“We went door to door in Kurar with pictures of the woman, asking local people if they knew her. But no one could identify her,” the official said.
Police branched out the probe by possibilities that the woman may have been a local in Kurar or from further off in the city, a sex worker or bar girl. As more and more possibilities were considered, the pile of papers in her case file kept growing.
“We inquired with all bars between Andheri and Dahisar but no one working there knew her,” the officer added. Inquiries at brothels in central and south Mumbai met with the same result.
Police also followed up on the tattoo on the woman’s arm. “The name had been carved into the skin with a sharp object. We suspect that it might be the name of the woman’s boyfriend or husband,” said the officer.
Simultaneously, the police also analysed records of women between the ages of 25 and 35 reported missing in Mumbai in the weeks preceding the murder.
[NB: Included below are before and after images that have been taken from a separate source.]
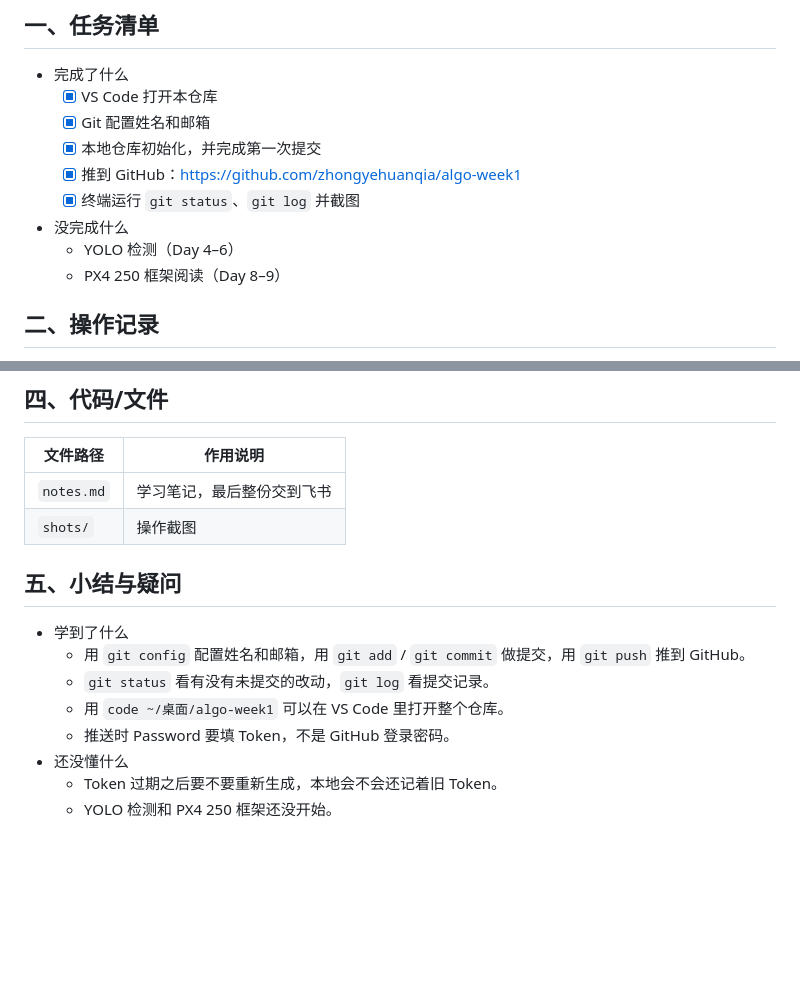
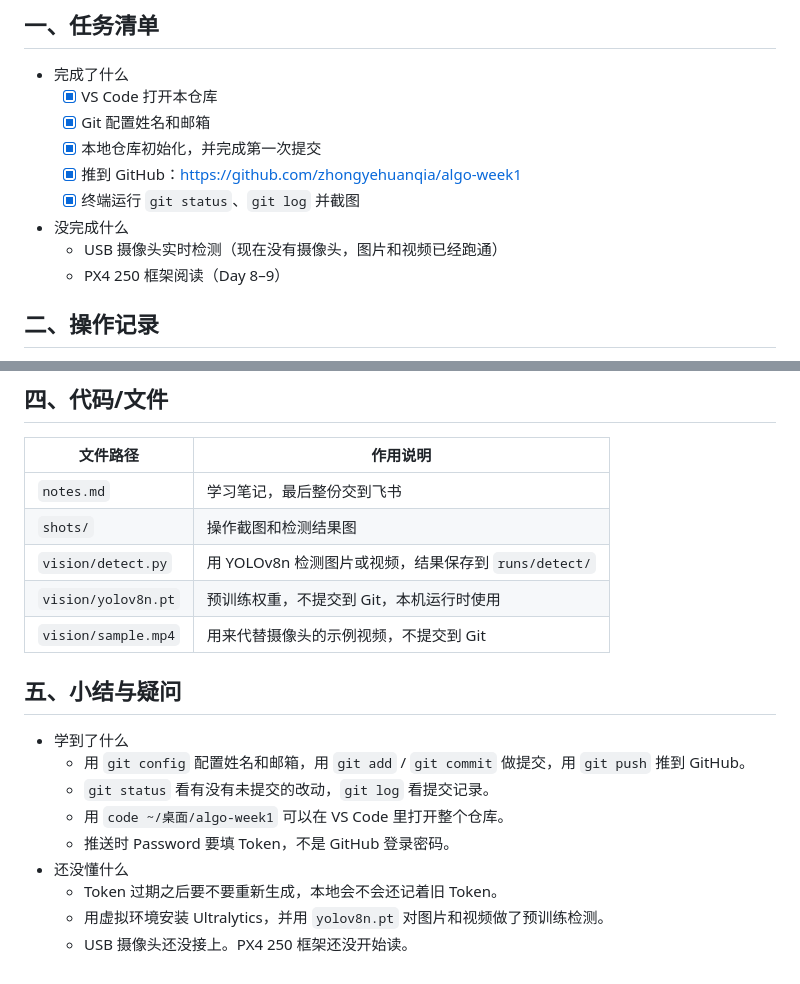
Before and after one commit to zhongyehuanqia/ASTA, a Markdown page: notes.md, 2 parts joined by grey strips. Rendered like a GitHub page; blank space fills up the shorter version.

```diff
--- a/notes.md
+++ b/notes.md
@@ -15,7 +15,7 @@
   - [x] 推到 GitHub：https://github.com/zhongyehuanqia/algo-week1
   - [x] 终端运行 `git status`、`git log` 并截图
 - 没完成什么
-  - YOLO 检测（Day 4–6）
+  - USB 摄像头实时检测（现在没有摄像头，图片和视频已经跑通）
   - PX4 250 框架阅读（Day 8–9）
 
 ## 二、操作记录
@@ -81,7 +111,10 @@ git push -u origin main
 | 文件路径 | 作用说明 |
 | --- | --- |
 | `notes.md` | 学习笔记，最后整份交到飞书 |
-| `shots/` | 操作截图 |
+| `shots/` | 操作截图和检测结果图 |
+| `vision/detect.py` | 用 YOLOv8n 检测图片或视频，结果保存到 `runs/detect/` |
+| `vision/yolov8n.pt` | 预训练权重，不提交到 Git，本机运行时使用 |
+| `vision/sample.mp4` | 用来代替摄像头的示例视频，不提交到 Git |
 
 ## 五、小结与疑问
 
@@ -92,4 +125,5 @@ git push -u origin main
   - 推送时 Password 要填 Token，不是 GitHub 登录密码。
 - 还没懂什么
   - Token 过期之后要不要重新生成，本地会不会还记着旧 Token。
-  - YOLO 检测和 PX4 250 框架还没开始。
+  - 用虚拟环境安装 Ultralytics，并用 `yolov8n.pt` 对图片和视频做了预训练检测。
+  - USB 摄像头还没接上。PX4 250 框架还没开始读。
```
Also changed, not shown: other parts of notes.md (+30 -0 lines), shots/yolo-bus.jpg (added), shots/yolo-video.jpg (added), 2 other files.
Even so, one woman with the strongest resemblance turned out to be a false alarm. “There was this one woman reported missing in Kurar who looked a lot like the deceased. Her last known address was in West Bengal. The then Deputy Commissioner of Police was convinced that we had found the right person. But when our team reached the village in West Bengal, we found that the woman was alive and had run away to live with someone else. We ended solving a missing person’s case,” said the officer.
As the months wore on and no one came forth to claim the woman’s body, it became increasingly difficult to preserve her remains. So, after a sample of her DNA and her articles of clothing were stored, the police disposed of her body late in 2016.
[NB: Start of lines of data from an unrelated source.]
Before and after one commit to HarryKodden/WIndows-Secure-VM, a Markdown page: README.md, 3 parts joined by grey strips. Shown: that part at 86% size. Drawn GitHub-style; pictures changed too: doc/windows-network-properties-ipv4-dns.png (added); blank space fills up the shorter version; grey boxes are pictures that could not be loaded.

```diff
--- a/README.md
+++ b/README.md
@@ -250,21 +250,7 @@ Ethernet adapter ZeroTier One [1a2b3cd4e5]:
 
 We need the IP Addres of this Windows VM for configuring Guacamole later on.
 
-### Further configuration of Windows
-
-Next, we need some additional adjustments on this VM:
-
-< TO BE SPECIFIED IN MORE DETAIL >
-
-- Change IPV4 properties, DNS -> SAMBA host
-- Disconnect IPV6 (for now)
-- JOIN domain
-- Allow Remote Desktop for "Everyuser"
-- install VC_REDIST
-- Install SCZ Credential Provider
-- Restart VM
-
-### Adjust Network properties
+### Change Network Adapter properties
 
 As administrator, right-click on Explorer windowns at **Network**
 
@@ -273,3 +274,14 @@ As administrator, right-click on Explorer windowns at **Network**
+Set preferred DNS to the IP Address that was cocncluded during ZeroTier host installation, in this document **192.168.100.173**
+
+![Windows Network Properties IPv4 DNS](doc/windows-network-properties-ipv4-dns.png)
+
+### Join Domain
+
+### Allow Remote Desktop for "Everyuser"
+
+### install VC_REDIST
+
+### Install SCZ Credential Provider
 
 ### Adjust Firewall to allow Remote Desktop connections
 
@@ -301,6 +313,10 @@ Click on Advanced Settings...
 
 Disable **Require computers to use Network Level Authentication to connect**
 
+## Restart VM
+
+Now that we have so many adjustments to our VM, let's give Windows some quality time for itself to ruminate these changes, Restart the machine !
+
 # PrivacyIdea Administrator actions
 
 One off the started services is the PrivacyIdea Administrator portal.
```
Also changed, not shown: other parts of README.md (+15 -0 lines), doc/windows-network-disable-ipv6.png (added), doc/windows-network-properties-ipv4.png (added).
Limbanna Vhanmane, the then senior inspector at Kurar police station, said his strongest theory is that the woman had been living with a man in Kurar for a short span of time and that he had killed her for a reason yet to be discovered. Udaykumar Rajeshirke, the present senior inspector at Kurar police station, said that efforts are underway to identify the woman.